A simple slice of Kanpachi floating in a moat of spiced soy sauce and topped with a tomato gelée rolled in next. A nice continuation of the flavors from the first dish, the amberjack maintained the expected mild profile. The dish was therefor driven by the supplements, thus leaving the fish to shine elsewhere. I would have loved a little more heat given the somewhat subservient place of the fish.
Snapper nigiri followed in what was easily the most disappointing dish; odd considering its rather simplistic composition. Touched by sisho leaf and salt, the sushi rice was too stiff and the pieces fell apart as soon as they were handled.

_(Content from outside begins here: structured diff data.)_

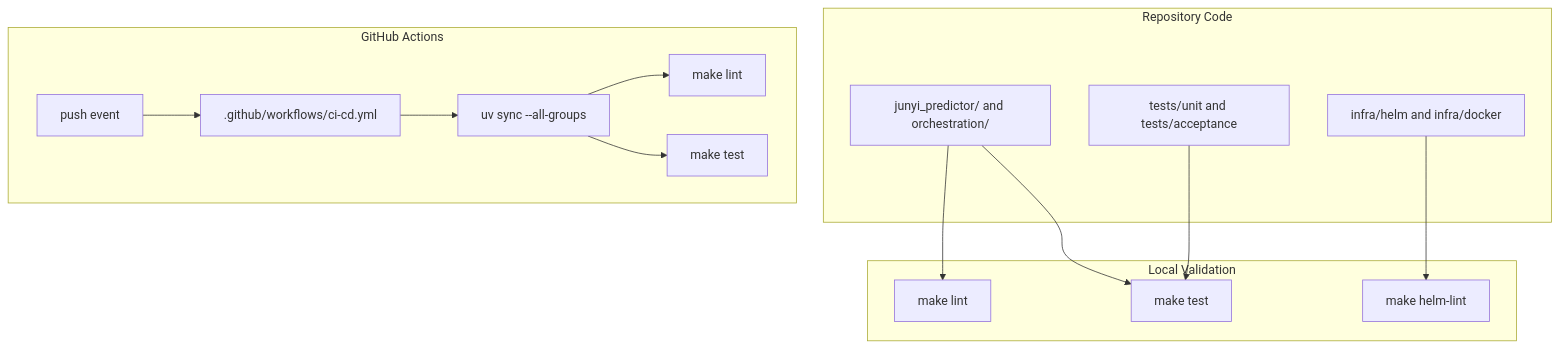
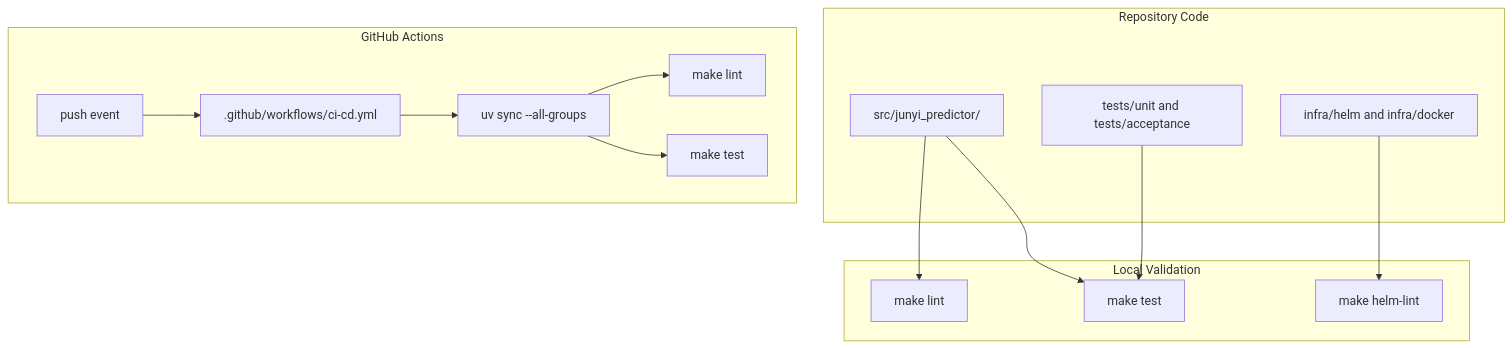
Before and after one commit to linhsinp/junyi-online-learning-prediction: the diagram in docs/quality-and-delivery.md, drawn with Mermaid. The commit also changed 83 other files, not shown here.

````diff
--- a/docs/quality-and-delivery.md
+++ b/docs/quality-and-delivery.md
@@ -3,32 +3,32 @@
 ```mermaid
 flowchart TD
     subgraph Code[Repository Code]
-        APP[junyi_predictor/ and orchestration/]
+        APP[src/junyi_predictor/]
         TESTS[tests/unit and tests/acceptance]
         INFRA[infra/helm and infra/docker]
     end
 
     subgraph Local[Local Validation]
         LINT[make lint]
         PYTEST[make test]
         HELMLINT[make helm-lint]
     end
 
     subgraph CI[GitHub Actions]
         PUSH[push event]
         WORKFLOW[.github/workflows/ci-cd.yml]
         UV[uv sync --all-groups]
         CILINT[make lint]
         CITEST[make test]
     end
 
     APP --> LINT
     APP --> PYTEST
     INFRA --> HELMLINT
     TESTS --> PYTEST
 
     PUSH --> WORKFLOW
     WORKFLOW --> UV
     UV --> CILINT
     UV --> CITEST
 ```
````
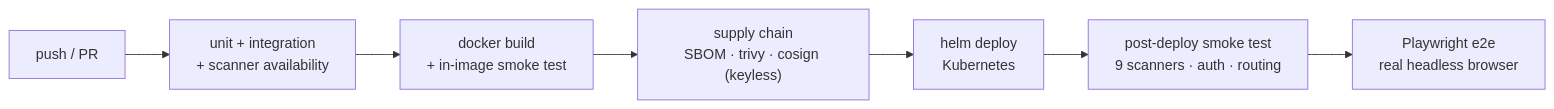
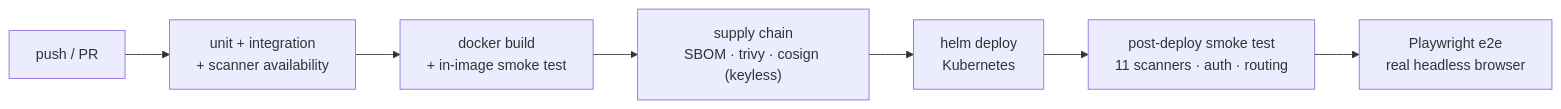
Before and after one commit to ravisinghrajput95/AI-DevSecOps-Sentinel: the second of 2 diagrams in README.md, drawn with Mermaid. The commit also changed other lines of this file and 18 other files, not shown here.

````diff
--- a/README.md
+++ b/README.md
@@ -70,9 +119,9 @@
 ```mermaid
 flowchart LR
     Push["push / PR"] --> Tests["unit + integration<br/>+ scanner availability"]
     Tests --> Build["docker build<br/>+ in-image smoke test"]
     Build --> Supply["supply chain<br/>SBOM · trivy · cosign (keyless)"]
     Supply --> Deploy["helm deploy<br/>Kubernetes"]
-    Deploy --> Smoke["post-deploy smoke test<br/>9 scanners · auth · routing"]
+    Deploy --> Smoke["post-deploy smoke test<br/>11 scanners · auth · routing"]
     Smoke --> E2E["Playwright e2e<br/>real headless browser"]
 ```
````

The sake nigiri was another symbol of Nobu-san’s stylings. Two beautifully cut pieces of salmon glistened underneath the dried miso and yuzu. It was a layered with a thin film of truffle oil and the resulting bite was a deceptively awesome impression. It was smooth and as my tongue rolled over and around the ingredients, I was privy to the naturally present sweetness of the nigiri. Too bad the rice wasn’t better.
The last bit of fresh sashimi to hit my plate was an order of binnaga, aka albacore tuna. Expertly chiseled pieces of albacore came dressed with fresh ginger, garlic, and scallions. True to form, a special soy was already in place. I searched for that truly creamy intensity one can get from good albacore, but it settled in somewhere closer to the muted end of the spectrum, where the fish’s oils seemed hidden. The toppings were excellent, and there was nothing to complain about; but, this was one of the purest examples of how Matsuhisa fell short of transcendence.
Albacore tuna, also known as binnaga, is often served seared, so this preparation, garnished with ginger and scallion, was a refreshing departure from the norm. Eaten sans soy, it was creamy, pure in flavor, and aptly accented by the ginger–one of the strongest albacores that I’ve had.
If ever there was a pleasant coup de grâce, it was the indulgent sea bass special. Laden, perhaps too much so, with a miso glaze, this herculean chunk of beautifully cooked fish came crowned with a sliced shiitake that carefully hid the gem. You just don’t get any better than foie and in that respect, this dish was a success. But the overt amount of sweetness from the miso glaze held this back from true culinary bliss. It went down and boy am I glad I got it – but as a staple dish of a restaurant with a hefty reputation, I can’t say this surpassed the value of the price tag.
Dessert came in the form of a “classic” shrimp tempura hand roll. Speared by a stick of asparagus and touched by some very traditional spicy mayonnaise, this was a simple flavor that indulged with pleasantries. The batter crunched and the asparagus against the shrimp was a pleasant ending to the meal.
Matsuhisa: A First Impression
The sushi ran me about $52 and the half-order of the special roughly $27. Expensive … maybe, but not unreasonable given the setting, the quantity, and the general quality of the food.
Matsuhisa’s food is an extension of its founder. This is not traditional Japanese sushi; though if left to wander the menu, which actually includes many Japanese dishes beyond just sushi, one can certainly turn up the classic elements.
This is the staple of that slightly left of center brand of sushi that has actually brought the cuisine to every corner and grocery market in the country. I have now consumed at both Nobu in NYC and Matsuhisa in Los Angeles. While I get why these places are popular, and while any fan of this cuisine owes a great deal to the extremely talented Nobu-san, I find that both cities offer better options should sushi be on your mind.
Let’s not forget though that people don’t want “Japanese” for dinner, they want sushi. Nobu is an integral part of that truth.